Time: Fri 2020-10-23 13.00

Location:, Stockholm (English)

Subject area: Chemical Engineering

Doctoral student: Jonas Granestrand , Kemisk teknologi, Process Technology

Opponent: Dr. Todd J. Toops, Oak Ridge National Laboratory, Tennessee, USA

Supervisor: Lars Pettersson, Processteknologi


To reduce net greenhouse gas emissions, a shift towards adoption of biofuels is ongoing in the transport sector. Heavy-duty diesel vehicles are equipped with aftertreatment equipment, comprising of catalysts and filters, and how this equipment is affected by the use of biofuels is not yet fully understood. Fatty Acid Methyl Ester (FAME) biodiesel may contain high loadings of different trace elements stemming either from the biomass used as raw material, or from the production process. These trace elements could act as poisons that deactivate the aftertreatment catalysts.

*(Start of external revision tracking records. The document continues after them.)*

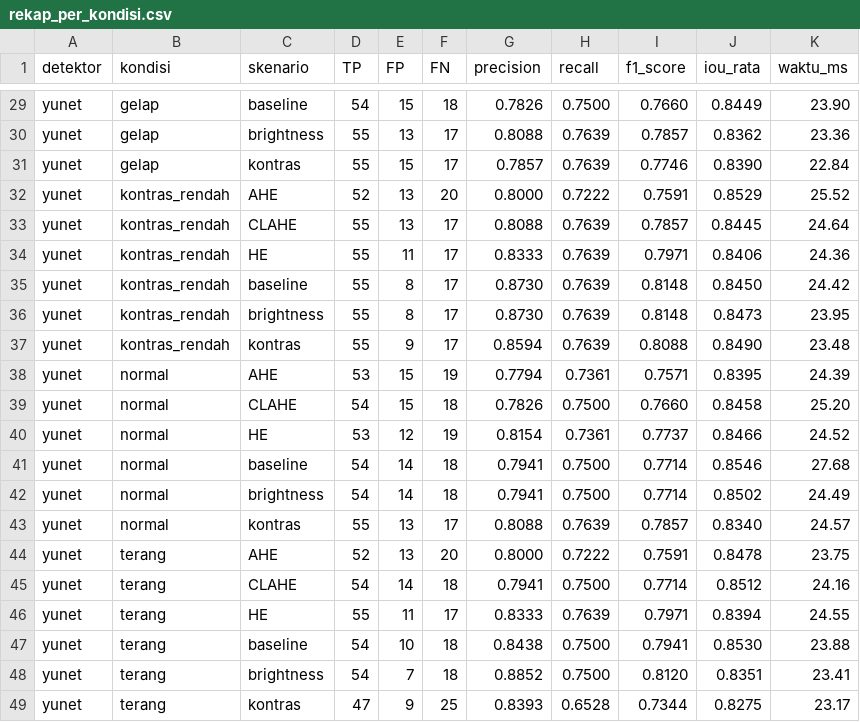
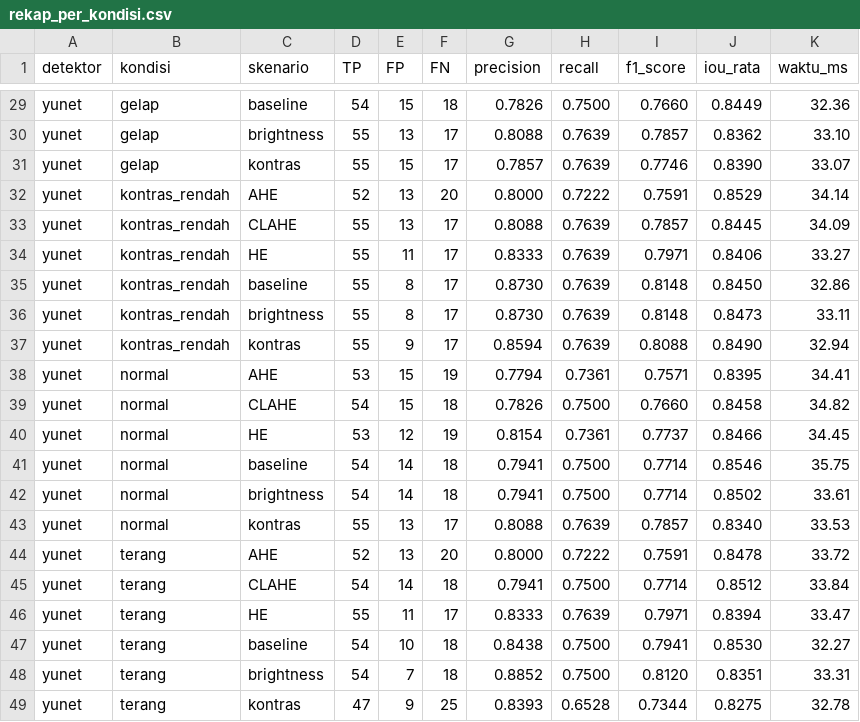
Before and after one commit to anza1922/pcd, a CSV file: hasil_bab4/rekap_per_kondisi.csv, drawn as a sheet; only a part is shown, gaps mark what is left out; the diff covers the shown part only; the diff names each change by its address in the sheet, - before the commit and + after, or states it on an @@ line.

```diff
--- a/hasil_bab4/rekap_per_kondisi.csv
+++ b/hasil_bab4/rekap_per_kondisi.csv
-K29 (waktu_ms): 23.90
+K29 (waktu_ms): 32.36
-K30 (waktu_ms): 23.36
+K30 (waktu_ms): 33.10
-K31 (waktu_ms): 22.84
+K31 (waktu_ms): 33.07
-K32 (waktu_ms): 25.52
+K32 (waktu_ms): 34.14
-K33 (waktu_ms): 24.64
+K33 (waktu_ms): 34.09
-K34 (waktu_ms): 24.36
+K34 (waktu_ms): 33.27
-K35 (waktu_ms): 24.42
+K35 (waktu_ms): 32.86
-K36 (waktu_ms): 23.95
+K36 (waktu_ms): 33.11
-K37 (waktu_ms): 23.48
+K37 (waktu_ms): 32.94
-K38 (waktu_ms): 24.39
+K38 (waktu_ms): 34.41
-K39 (waktu_ms): 25.20
+K39 (waktu_ms): 34.82
-K40 (waktu_ms): 24.52
+K40 (waktu_ms): 34.45
-K41 (waktu_ms): 27.68
+K41 (waktu_ms): 35.75
-K42 (waktu_ms): 24.49
+K42 (waktu_ms): 33.61
-K43 (waktu_ms): 24.57
+K43 (waktu_ms): 33.53
-K44 (waktu_ms): 23.75
+K44 (waktu_ms): 33.72
-K45 (waktu_ms): 24.16
+K45 (waktu_ms): 33.84
-K46 (waktu_ms): 24.55
+K46 (waktu_ms): 33.47
-K47 (waktu_ms): 23.88
+K47 (waktu_ms): 32.27
-K48 (waktu_ms): 23.41
+K48 (waktu_ms): 33.31
-K49 (waktu_ms): 23.17
+K49 (waktu_ms): 32.78
```
Also changed, not shown: 27 edited cells elsewhere in this file, hasil_bab4/rekap_metrik.csv, 3 other files.
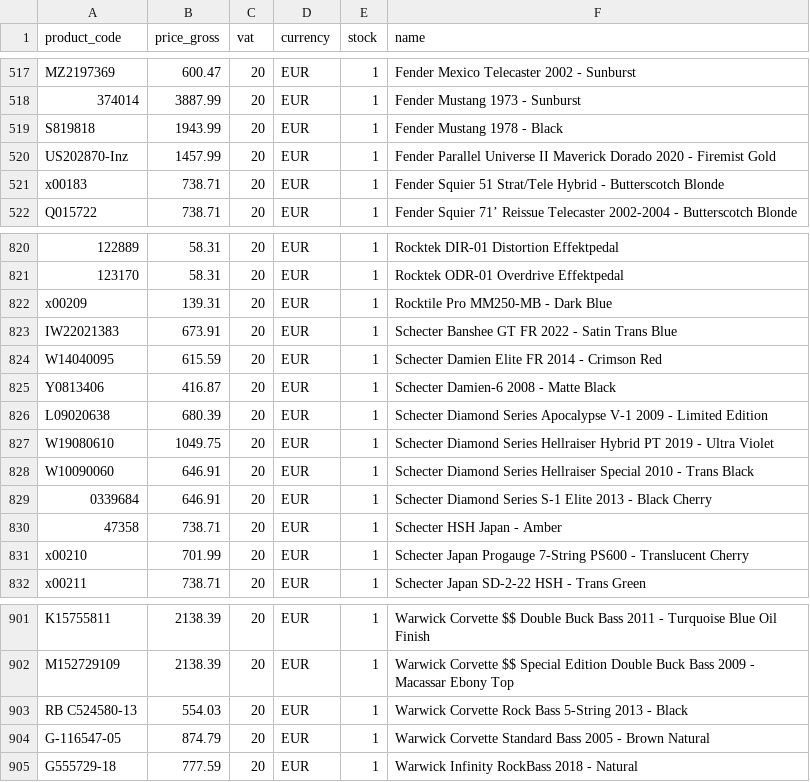
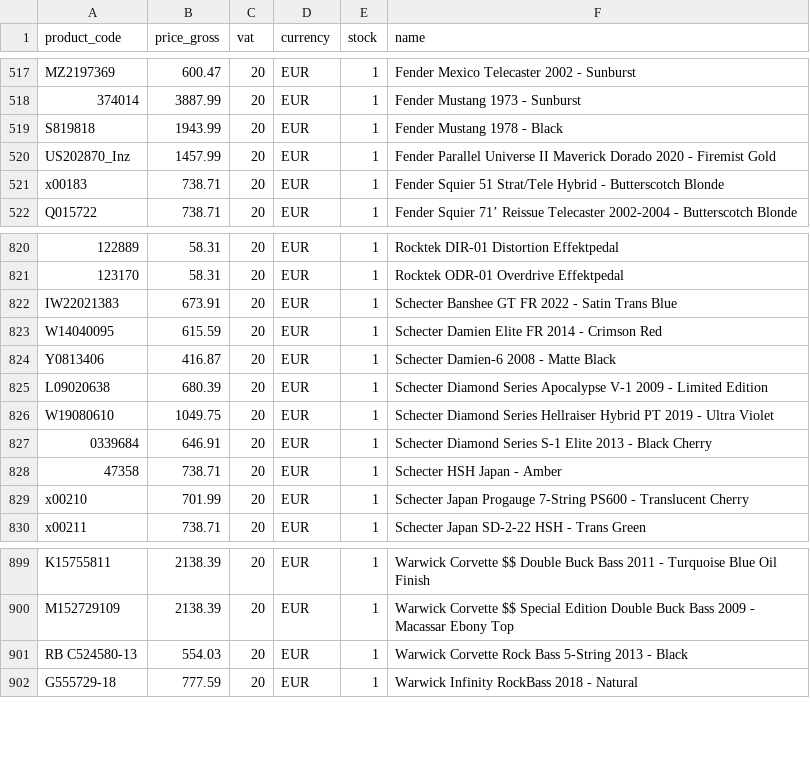
Before and after one commit to brendanrefurbed/supplier-feeds-public, a CSV file: patsguitars_refurbed_import_by_sku.csv, drawn as a sheet; only a part is shown, gaps mark what is left out; the diff names each change by its address in the sheet, - before the commit and + after, or states it on an @@ line.

```diff
--- a/patsguitars_refurbed_import_by_sku.csv
+++ b/patsguitars_refurbed_import_by_sku.csv
-A520 (product_code): US202870-Inz
+A520 (product_code): US202870_Inz
-row 822: x00209 | 139.31 | 20 | EUR | 1 | Rocktile Pro MM250-MB - Dark Blue
-row 828: W10090060 | 646.91 | 20 | EUR | 1 | Schecter Diamond Series Hellraiser Special 2010 - Trans Black
-row 904: G-116547-05 | 874.79 | 20 | EUR | 1 | Warwick Corvette Standard Bass 2005 - Brown Natural
```
Also changed, not shown: patsguitars_refurbed_import.csv.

The objective of this work was to study how the diesel oxidation catalyst (DOC) is affected by the presence of trace elements in FAME biodiesel. The DOC reduces emissions of CO and hydrocarbons, but furthermore, it generates NO2 from NO present in the exhaust, which is essential for downstream aftertreatment components to operate optimally. Because the DOC is located at the inlet of the aftertreatment system, it is subjected to high concentrations of trace elements, compared to downstream components.

An investigation of a DOC that had been used for an entire lifetime in a vehicle operating on FAME biodiesel revealed that phosphorus appeared to have the largest effect on DOC activity, causing considerable deactivation in the NO oxidation reaction. Na and Ca, on the other hand, appeared to have little effect. The largest cause of deactivation was thermal aging, rather than poisoning by trace components.

In-situ X-ray Absorption Spectroscopy studies of poisoned model catalysts showed a strong electronic interaction between P and catalytically active Pt/Pd particles during CO oxidation reaction conditions. In contrast, such effects were not observed for Na and K. Elemental mapping with Energy dispersive spectroscopy (EDS) of scanning transmission electron micrographs showed that phosphorus was co-located with Pt-Pd, whereas Na and K, on the other hand, were evenly distributed throughout the Al2O3 washcoat support.